Scan the listing for the word "home" and report every line that contains it.

Segment Open

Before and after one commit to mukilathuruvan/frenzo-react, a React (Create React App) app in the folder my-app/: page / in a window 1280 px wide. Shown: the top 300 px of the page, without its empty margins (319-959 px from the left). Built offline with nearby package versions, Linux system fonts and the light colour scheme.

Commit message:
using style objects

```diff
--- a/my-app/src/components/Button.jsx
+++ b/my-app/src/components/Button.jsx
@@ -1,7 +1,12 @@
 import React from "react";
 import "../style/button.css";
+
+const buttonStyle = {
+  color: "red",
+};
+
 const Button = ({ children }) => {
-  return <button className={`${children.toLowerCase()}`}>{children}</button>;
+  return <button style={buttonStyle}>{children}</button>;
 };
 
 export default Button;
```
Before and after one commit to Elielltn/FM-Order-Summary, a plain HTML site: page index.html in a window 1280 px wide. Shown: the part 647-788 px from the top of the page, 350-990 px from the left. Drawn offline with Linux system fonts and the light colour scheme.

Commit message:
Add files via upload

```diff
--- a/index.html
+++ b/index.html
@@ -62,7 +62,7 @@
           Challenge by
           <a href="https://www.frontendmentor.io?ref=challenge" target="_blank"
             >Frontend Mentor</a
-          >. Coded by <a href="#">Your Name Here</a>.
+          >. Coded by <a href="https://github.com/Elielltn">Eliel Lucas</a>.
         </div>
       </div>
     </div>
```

Segment Closed
Segment Open

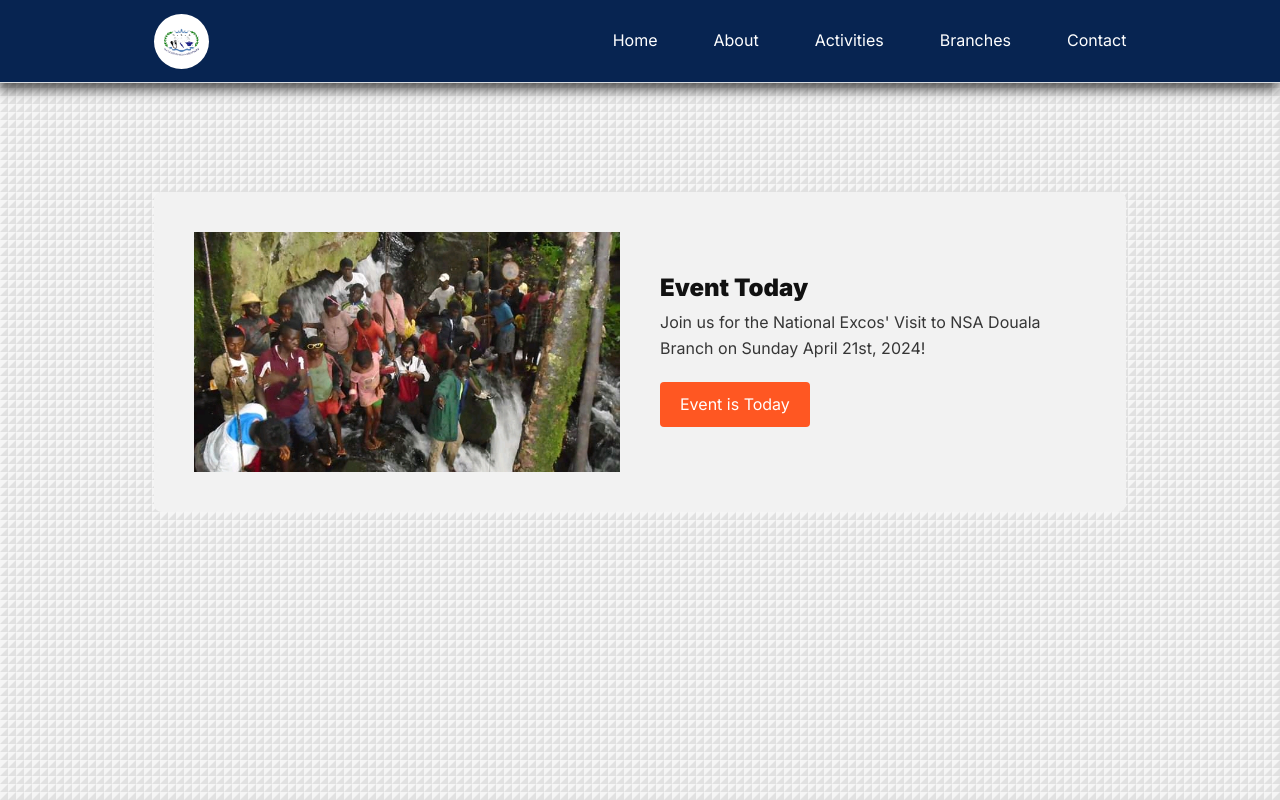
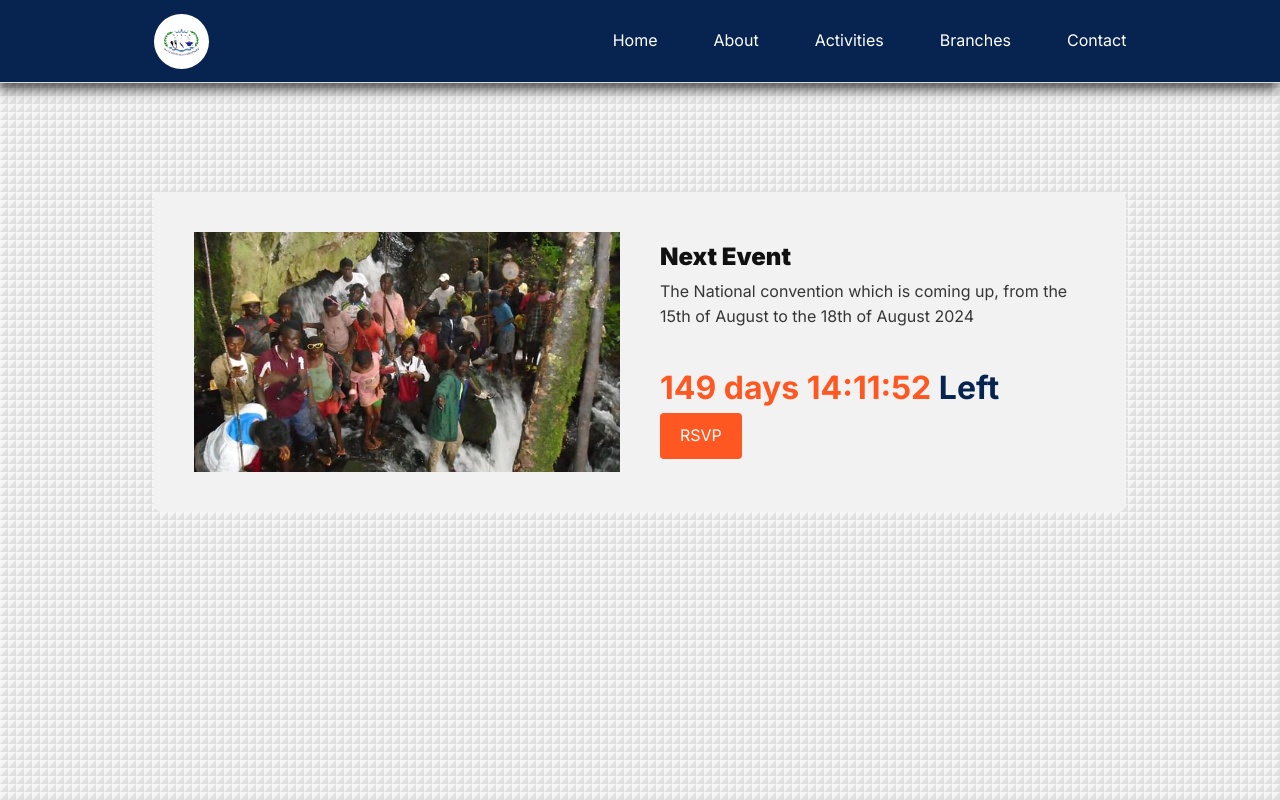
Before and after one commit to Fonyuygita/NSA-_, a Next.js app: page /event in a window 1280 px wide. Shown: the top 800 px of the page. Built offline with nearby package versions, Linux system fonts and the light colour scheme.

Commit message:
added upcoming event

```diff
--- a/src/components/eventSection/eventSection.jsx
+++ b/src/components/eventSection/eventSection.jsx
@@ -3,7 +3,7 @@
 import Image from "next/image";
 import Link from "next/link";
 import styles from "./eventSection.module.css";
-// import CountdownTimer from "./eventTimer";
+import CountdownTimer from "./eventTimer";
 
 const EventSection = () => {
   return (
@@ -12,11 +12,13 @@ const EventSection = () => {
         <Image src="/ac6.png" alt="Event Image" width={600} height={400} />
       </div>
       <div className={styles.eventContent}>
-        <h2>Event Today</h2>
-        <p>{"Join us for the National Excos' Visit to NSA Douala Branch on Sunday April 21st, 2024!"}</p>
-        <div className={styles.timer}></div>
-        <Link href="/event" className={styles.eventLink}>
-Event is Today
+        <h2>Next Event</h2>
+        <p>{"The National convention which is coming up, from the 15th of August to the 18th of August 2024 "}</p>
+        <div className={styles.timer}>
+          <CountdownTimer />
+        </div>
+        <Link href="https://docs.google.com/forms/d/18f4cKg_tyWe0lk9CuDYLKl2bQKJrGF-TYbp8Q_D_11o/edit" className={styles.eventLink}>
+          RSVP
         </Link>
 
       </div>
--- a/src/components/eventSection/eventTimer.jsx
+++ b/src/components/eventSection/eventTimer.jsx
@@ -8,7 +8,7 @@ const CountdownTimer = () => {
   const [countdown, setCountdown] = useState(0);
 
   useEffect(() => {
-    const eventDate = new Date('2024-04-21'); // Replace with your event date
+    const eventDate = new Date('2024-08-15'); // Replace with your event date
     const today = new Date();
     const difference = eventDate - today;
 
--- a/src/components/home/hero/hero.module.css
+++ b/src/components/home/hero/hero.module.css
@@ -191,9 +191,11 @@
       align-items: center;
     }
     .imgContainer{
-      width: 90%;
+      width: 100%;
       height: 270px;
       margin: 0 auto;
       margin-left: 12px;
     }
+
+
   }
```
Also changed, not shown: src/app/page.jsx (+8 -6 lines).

Segment Closed

**Your response**
--- a/src/components/home/hero/hero.module.css
+++ b/src/components/home/hero/hero.module.css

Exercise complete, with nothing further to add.